Revision comparison data:
□ □ □ □ □ □ □

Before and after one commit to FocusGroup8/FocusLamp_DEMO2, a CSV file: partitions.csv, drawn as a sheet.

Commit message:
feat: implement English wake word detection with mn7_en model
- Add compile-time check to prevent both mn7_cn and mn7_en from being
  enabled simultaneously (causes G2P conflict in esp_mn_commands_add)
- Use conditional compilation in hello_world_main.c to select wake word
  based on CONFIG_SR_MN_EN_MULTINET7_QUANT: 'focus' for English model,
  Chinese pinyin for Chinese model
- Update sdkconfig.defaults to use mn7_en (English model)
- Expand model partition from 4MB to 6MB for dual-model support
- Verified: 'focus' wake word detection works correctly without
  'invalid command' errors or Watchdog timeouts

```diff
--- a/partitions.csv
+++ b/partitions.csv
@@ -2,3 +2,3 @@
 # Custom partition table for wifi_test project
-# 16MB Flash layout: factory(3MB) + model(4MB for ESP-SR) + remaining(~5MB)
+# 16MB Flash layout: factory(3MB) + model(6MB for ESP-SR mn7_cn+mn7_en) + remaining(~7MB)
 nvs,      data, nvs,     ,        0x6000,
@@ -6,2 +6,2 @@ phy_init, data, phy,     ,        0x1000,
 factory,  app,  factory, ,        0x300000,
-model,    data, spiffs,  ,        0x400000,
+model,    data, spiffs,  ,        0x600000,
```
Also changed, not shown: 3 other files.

□ □ □ □ □ □ □

### Problem to solve:
Copy the data above in full, character for character.

### Exercise response:
Before and after one commit to FocusGroup8/FocusLamp_DEMO2, a CSV file: partitions.csv, drawn as a sheet.

Commit message:
feat: implement English wake word detection with mn7_en model
- Add compile-time check to prevent both mn7_cn and mn7_en from being
  enabled simultaneously (causes G2P conflict in esp_mn_commands_add)
- Use conditional compilation in hello_world_main.c to select wake word
  based on CONFIG_SR_MN_EN_MULTINET7_QUANT: 'focus' for English model,
  Chinese pinyin for Chinese model
- Update sdkconfig.defaults to use mn7_en (English model)
- Expand model partition from 4MB to 6MB for dual-model support
- Verified: 'focus' wake word detection works correctly without
  'invalid command' errors or Watchdog timeouts

```diff
--- a/partitions.csv
+++ b/partitions.csv
@@ -2,3 +2,3 @@
 # Custom partition table for wifi_test project
-# 16MB Flash layout: factory(3MB) + model(4MB for ESP-SR) + remaining(~5MB)
+# 16MB Flash layout: factory(3MB) + model(6MB for ESP-SR mn7_cn+mn7_en) + remaining(~7MB)
 nvs,      data, nvs,     ,        0x6000,
@@ -6,2 +6,2 @@ phy_init, data, phy,     ,        0x1000,
 factory,  app,  factory, ,        0x300000,
-model,    data, spiffs,  ,        0x400000,
+model,    data, spiffs,  ,        0x600000,
```
Also changed, not shown: 3 other files.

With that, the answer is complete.